Source: TheHindu, Wikipedia
Potential habitable planets discovered
A team of international scientists have discovered trio of Earth-like planets that are the best bet so far for finding life outside our solar system. Â The three orbit a dwarf star a mere 39 light-years away, and are likely comparable in size and temperature to Earth and Venus.
The planets had the â€œwinning combinationâ€ of being similar in size to Earth, â€œpotentially habitableâ€ and close enough so their atmospheres can be analysed with current technology.
The team of scientists has been tracking several dwarf stars. They have identified a promising one and named it TRAPPIST-1 about one eighth the size of the Sun, and significantly cooler. The astronomers noticed that its infrared signal faded slightly at regular intervals, evidence of objects in orbit. Analysis confirmed they were exoplanets â€” planets revolving around stars outside our solar system.
What are dwarf stars? – Dwarf star, is any star of average or low luminosity, mass, and size. Important subclasses of dwarf stars are white dwarfs and red dwarfs. Dwarf stars include so-called main-sequence stars, among which is the Sun. The colour of dwarf stars can range from blue to red, the corresponding temperature varying from high (above 10,000 K) to low (a few thousand K).
What are exoplanets? – An exoplanet or extrasolar planet is a planet that orbits a star other than the Sun. Over 2000 exoplanets have been discovered since 1988 (more specifically, 2111 planets in 1354 planetary systems, including 510 multiple planetary systems).
Source: TheHindu, Wikipedia
Western Ghats under threat as per IUCN report
A report â€˜Protecting people through natureâ€™ has been prepared by the World Wildlife Fund and the International Union for Conservation of Nature (IUCN). According to the report many natural and mixed World Heritage Sites, including the Western Ghats, are threatened by harmful industrial activities.

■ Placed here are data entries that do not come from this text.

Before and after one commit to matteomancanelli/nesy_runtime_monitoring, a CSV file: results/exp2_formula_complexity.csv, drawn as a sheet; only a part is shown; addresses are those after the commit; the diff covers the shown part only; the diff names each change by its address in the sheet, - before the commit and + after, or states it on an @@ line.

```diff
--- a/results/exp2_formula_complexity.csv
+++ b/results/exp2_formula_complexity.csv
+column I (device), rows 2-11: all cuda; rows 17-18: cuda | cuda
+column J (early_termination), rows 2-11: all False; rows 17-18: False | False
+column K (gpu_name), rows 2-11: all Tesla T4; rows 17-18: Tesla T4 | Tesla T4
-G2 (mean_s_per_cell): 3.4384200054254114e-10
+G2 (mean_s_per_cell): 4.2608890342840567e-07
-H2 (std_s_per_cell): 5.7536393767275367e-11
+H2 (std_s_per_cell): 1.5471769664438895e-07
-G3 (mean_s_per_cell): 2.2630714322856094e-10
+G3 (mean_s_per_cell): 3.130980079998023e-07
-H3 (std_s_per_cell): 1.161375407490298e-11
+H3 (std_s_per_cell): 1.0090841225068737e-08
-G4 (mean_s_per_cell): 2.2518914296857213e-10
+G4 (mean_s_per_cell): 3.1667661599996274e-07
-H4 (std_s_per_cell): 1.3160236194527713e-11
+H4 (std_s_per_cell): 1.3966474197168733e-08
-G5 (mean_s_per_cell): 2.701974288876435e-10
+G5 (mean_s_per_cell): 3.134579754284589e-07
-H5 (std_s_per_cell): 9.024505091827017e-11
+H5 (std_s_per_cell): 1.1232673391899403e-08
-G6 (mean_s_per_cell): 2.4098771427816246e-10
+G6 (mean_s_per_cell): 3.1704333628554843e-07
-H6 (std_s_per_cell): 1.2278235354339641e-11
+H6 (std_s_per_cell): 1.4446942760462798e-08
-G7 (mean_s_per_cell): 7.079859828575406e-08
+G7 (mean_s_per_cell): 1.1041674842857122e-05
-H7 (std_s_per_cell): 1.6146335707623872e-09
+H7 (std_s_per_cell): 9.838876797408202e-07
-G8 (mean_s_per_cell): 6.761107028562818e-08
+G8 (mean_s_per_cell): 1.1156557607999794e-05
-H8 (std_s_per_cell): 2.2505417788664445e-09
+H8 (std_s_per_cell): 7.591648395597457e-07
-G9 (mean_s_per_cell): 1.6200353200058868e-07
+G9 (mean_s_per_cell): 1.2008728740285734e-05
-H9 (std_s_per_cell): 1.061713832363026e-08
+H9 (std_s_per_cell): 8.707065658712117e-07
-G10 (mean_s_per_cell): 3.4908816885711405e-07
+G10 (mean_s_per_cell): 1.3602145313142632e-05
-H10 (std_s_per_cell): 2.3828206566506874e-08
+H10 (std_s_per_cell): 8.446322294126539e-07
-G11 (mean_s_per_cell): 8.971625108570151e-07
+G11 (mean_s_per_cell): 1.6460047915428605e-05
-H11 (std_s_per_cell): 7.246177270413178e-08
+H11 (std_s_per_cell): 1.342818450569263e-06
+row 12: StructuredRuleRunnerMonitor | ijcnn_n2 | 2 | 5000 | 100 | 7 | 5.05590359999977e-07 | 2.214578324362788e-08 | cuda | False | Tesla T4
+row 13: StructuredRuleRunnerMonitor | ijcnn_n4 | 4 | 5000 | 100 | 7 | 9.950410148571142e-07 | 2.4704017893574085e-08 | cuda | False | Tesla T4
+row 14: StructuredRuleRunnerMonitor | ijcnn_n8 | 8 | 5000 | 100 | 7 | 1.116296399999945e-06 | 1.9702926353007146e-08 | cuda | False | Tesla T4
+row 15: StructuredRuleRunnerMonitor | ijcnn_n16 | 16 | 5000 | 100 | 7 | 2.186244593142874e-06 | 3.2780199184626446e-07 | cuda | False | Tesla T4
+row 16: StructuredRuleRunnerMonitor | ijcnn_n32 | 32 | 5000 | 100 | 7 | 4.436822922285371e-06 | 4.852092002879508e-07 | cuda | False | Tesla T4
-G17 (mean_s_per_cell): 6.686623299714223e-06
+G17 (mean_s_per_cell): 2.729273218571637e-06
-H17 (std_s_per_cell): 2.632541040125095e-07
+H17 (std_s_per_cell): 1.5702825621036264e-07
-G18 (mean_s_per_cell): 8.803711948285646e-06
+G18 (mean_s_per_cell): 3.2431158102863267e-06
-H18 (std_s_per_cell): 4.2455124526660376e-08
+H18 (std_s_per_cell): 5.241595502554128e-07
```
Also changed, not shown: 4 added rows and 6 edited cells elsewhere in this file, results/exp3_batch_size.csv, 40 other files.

The harmful industrial activities include oil and gas exploration and extraction, mining, illegal logging and large-scale constructions.
Three of the seven such Indian sites – Manas Wildlife Sanctuary, Sundarbans, and the serial sites of Western Ghats – have been listed as being under threat.
The report highlights that the Western Ghats support â€œthe single largest population of endangered Asian elephants and vulnerable Indian bison.â€ The Western Ghats sites are facing â€œextractive threatsâ€ in the form of â€œoil and gas concessionsâ€ and â€œmines and mining concessions.â€ The Manas Wildlife Sanctuary faces unsustainable water use whereas Sundarbans has issues related to water management.
What is the nature of IUCN? – The International Union for Conservation of Nature and Natural Resources (IUCN) is an international organization working in the field of nature conservation and sustainable use of natural resources. It is involved in data gathering and analysis, research, field projects, advocacy, lobbying and education. IUCN’s mission is to “influence, encourage and assist societies throughout the world to conserve nature and to ensure that any use of natural resources is equitable and ecologically sustainable.”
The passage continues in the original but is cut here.